Last week, I came across news announcing Digital Diagnostics’ (formerly IDx) acquisition of 3Derm, two automated diagnostics startups that I have been following closely for the past few years. While they operate within different specialties – ophthalmology for the former and dermatology for the latter – they both belong to a pre-2012 group of “first movers” into healthcare AI. These startups had already made some progress, with products on the market, before deep learning came to prominence and anything “AI/ML” became a hot topic. They were able to capitalize on their existing data infrastructure to implement deep learning solutions at scale and develop clinical AI tools. In this article, I explore how this head start has helped them, how ideas for AI-centric products can be validated without AI, and how AI offerings across multiple medical specialties fit into the larger context.

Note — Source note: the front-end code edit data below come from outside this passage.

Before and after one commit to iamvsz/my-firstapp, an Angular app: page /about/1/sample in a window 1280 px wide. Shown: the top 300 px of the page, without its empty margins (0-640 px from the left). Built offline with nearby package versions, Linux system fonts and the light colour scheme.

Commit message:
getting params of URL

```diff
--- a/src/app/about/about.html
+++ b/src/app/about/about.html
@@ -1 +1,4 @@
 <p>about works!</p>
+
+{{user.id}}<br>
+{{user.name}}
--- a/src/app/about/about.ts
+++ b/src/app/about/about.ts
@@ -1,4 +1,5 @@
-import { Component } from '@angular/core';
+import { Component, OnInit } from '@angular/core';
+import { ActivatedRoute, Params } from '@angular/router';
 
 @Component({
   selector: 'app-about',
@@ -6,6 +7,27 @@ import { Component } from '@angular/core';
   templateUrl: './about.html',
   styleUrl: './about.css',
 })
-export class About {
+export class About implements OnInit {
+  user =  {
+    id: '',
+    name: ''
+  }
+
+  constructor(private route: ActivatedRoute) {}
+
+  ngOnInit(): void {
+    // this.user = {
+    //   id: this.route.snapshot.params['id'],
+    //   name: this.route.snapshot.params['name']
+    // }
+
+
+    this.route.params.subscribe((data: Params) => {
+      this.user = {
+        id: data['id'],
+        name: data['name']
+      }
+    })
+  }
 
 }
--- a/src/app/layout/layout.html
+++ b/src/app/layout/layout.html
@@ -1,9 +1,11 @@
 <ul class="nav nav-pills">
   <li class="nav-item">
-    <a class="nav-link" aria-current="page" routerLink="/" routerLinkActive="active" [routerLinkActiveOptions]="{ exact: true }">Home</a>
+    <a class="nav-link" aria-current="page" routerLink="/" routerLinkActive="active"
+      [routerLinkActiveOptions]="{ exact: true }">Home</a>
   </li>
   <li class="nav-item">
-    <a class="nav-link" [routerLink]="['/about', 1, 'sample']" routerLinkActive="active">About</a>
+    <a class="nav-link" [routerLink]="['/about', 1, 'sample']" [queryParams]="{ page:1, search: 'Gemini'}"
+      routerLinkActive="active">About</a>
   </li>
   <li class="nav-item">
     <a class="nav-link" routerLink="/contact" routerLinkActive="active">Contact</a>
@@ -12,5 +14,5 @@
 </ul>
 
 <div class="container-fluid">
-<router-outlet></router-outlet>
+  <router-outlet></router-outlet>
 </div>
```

A tale of two startups
First, we have the acquirer Digital Diagnostics with diagnostic products for diabetic retinopathy – a diabetes complication that damages light-sensitive tissue in the retina (the back of the eye). If left untreated, it may cause mild vision problems and blindness in extreme cases↗. Retinal imaging using a fundus camera (a low-powered microscope with a camera) and manual interpretation by an ophthalmologist is a widely accepted screening method for this disease↗. Digital Diagnostics is developing AI systems for the grading and detection of diabetic retinopathy in fundus photographs. In 2017, Digital Diagnostics ran the first clinical trial for an autonomous medical AI system↗↗, and a year later its product received FDA clearance making it the first device authorized for fundus image screening without the need for an ophthalmologist – essentially making it usable by healthcare providers who may not be involved in eye care↗.
The acquiree, 3Derm, is developing diagnostic products for skin diseases ranging from common rashes to severe infections and skin cancer. Diagnosis of these types of diseases is often carried out initially through visual inspection with potential followup biopsy and pathological examination. Given that the average wait time to see a dermatologist in the US is 28 days↗, teledermatology has grown in popularity as a cost-effective and reliable means for dermatology care delivery↗. This involves photographic imaging of suspicious skin findings for almost instantaneous interpretation by remote experts. 3Derm provides teledermatology services through skin imaging hardware and automated diagnostic products. They’ve participated in multiple pilot programs↗ and clinical efficacy studies↗↗, and earlier this year, a 3Derm product for autonomously detecting different types of skin cancer became the first AI device in dermatology to receive the FDA “breakthrough Device designation”. This designation is a fast-track regulatory pathway for devices that demonstrate more effective diagnosis for life-threatening and irreversibly debilitating diseases↗.
Top: Two fundus photographs. The left image is healthy while the right image shows signs of diabetic retinopathy. Bottom: Two epidermal lesion images. The left image is benign while the right image is malignant. Sources: ocutech.com & nature.com
These two startups share multiple aspects. Both are in the diagnostic space where interpretation by a specialist is required. From a machine learning perspective, both problems addressed may be formulated as a classification problem where a fundus photograph or an image of a suspicious mole can be classified into either negative or positive for a given disease. At their core, both AI applications are likely to utilize similar convolutional neural networks (CNNs) – a class of deep learning algorithms↗ – to perform this classification. Additionally, both products are primarily targeted for use in primary care where they may help triage patients and identify those who would benefit the most from a referral to specialists. Finally, the data used by both are also similar: two dimensional images captured by devices that come in handheld mobile variants and require minimal operator skill – making them ideal for non-specialist primary care settings. Perhaps the most interesting commonality between them: both were founded prior to the 2012 resurrection of research in neural networks and the popularization of deep learning. To understand how this head start has helped them capitalize on the technology, let’s explore what changed back then.